Mass shooting in schools increased at least four-fold since Joe Biden's Gun Free School Zone act was passed in 1990.
Some Colorado Springs teachers responded eagerly Thursday to El Paso County Sheriff Terry Maketa’s offer to assist with firearms training and waive charges for concealed weapons permits to enhance school security.
“We’re getting calls from people who say they are a teacher and they want a concealed weapons permit,” said Lt. Jeff Kramer, El Paso County Sheriff’s spokesman. “We’re getting inquiries from teachers, administrators and representatives of local school districts.”
Maketa, who supports arming teachers and administrators in schools, told The Gazette about his ideas Wednesday. When the news hit the streets, the calls started.
Colorado Gov. John Hickenlooper offered measured support to the idea during an interview Thursday with The Gazette’s editorial board.
Armed teachers or administrators could make schools safer as long as there was “comprehensive training” on using weapons and keeping them stored safely.

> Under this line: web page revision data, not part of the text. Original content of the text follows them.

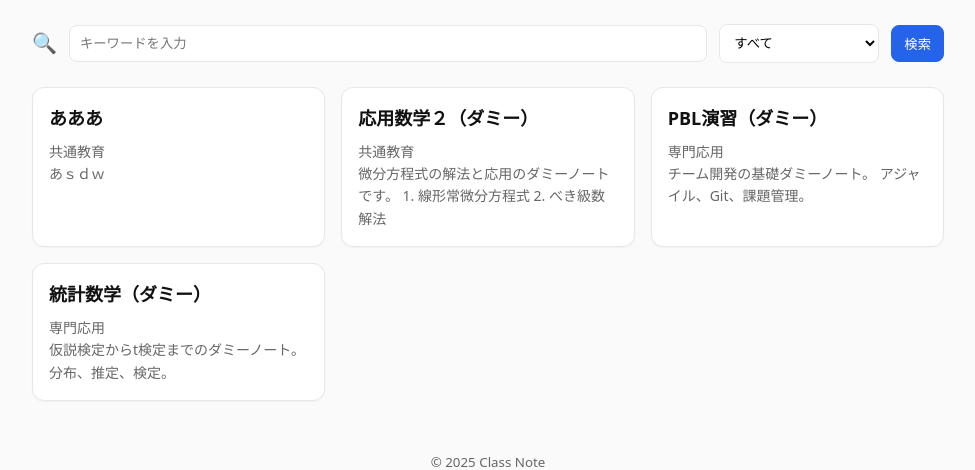
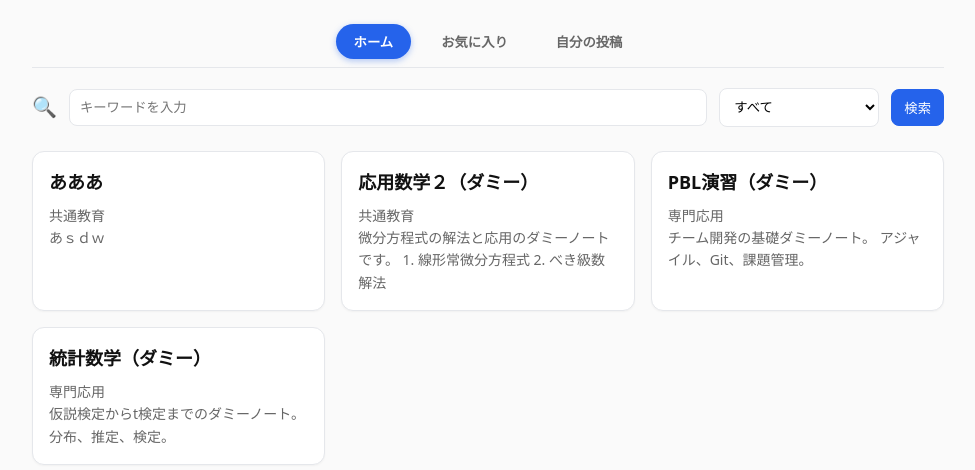
Before and after one commit to masaokatagia/PBL2_ClassNote, a PHP site: page / in a window 1280 px wide. Shown: the part 96-566 px from the top of the page, without its empty margins (152-1127 px from the left). Run offline with PHP 8.4, Linux system fonts and the light colour scheme.

Commit message:
ホーム・お気にいり追加

```diff
--- a/index.html
+++ b/index.html
@@ -20,6 +20,12 @@
   </header>
 
   <main class="container">
+    <section class="view-tabs" role="tablist" aria-label="表示モード切替">
+      <button class="tab-btn active" data-filter="all" role="tab" aria-selected="true">ホーム</button>
+      <button class="tab-btn" data-filter="favorites" role="tab" aria-selected="false">お気に入り</button>
+      <button class="tab-btn" data-filter="mine" role="tab" aria-selected="false">自分の投稿</button>
+    </section>
+
     <section class="search">
       <label class="icon" for="q">🔍️</label>
       <input id="q" type="text" placeholder="キーワードを入力" />
--- a/styles.css
+++ b/styles.css
@@ -30,6 +30,31 @@ body{
 .btn.primary{background:var(--primary);border-color:var(--primary);color:#fff}
 
 .container{max-width:960px;margin:0 auto;padding:24px}
+.view-tabs{
+  display:flex;
+  justify-content:center;
+  align-items:center;
+  gap:12px;
+  margin-bottom:20px;
+  border-bottom:1px solid var(--border);
+  padding-bottom:8px;
+}
+.tab-btn{
+  border:0;
+  background:transparent;
+  padding:8px 18px;
+  border-radius:999px;
+  font-weight:600;
+  color:var(--muted);
+  cursor:pointer;
+}
+.tab-btn:hover{color:var(--fg);background:rgba(37,99,235,.08)}
+.tab-btn.active{
+  background:var(--primary);
+  color:#fff;
+  box-shadow:0 2px 6px rgba(37,99,235,.35);
+}
+.tab-btn:focus-visible{outline:2px solid var(--primary);outline-offset:2px}
 .search{display:grid;grid-template-columns:auto 1fr 160px auto;gap:12px;align-items:center}
 .search .icon{font-size:20px}
 .search input, .search select{padding:10px;border:1px solid var(--border);border-radius:8px;background:#fff}
```
Also changed, not shown: scripts.js (+43 -3 lines).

The problem is that under state and federal law, guns are not allowed on school grounds under the federal Gun-Free School Zones Act unless carried by law enforcement or security personnel.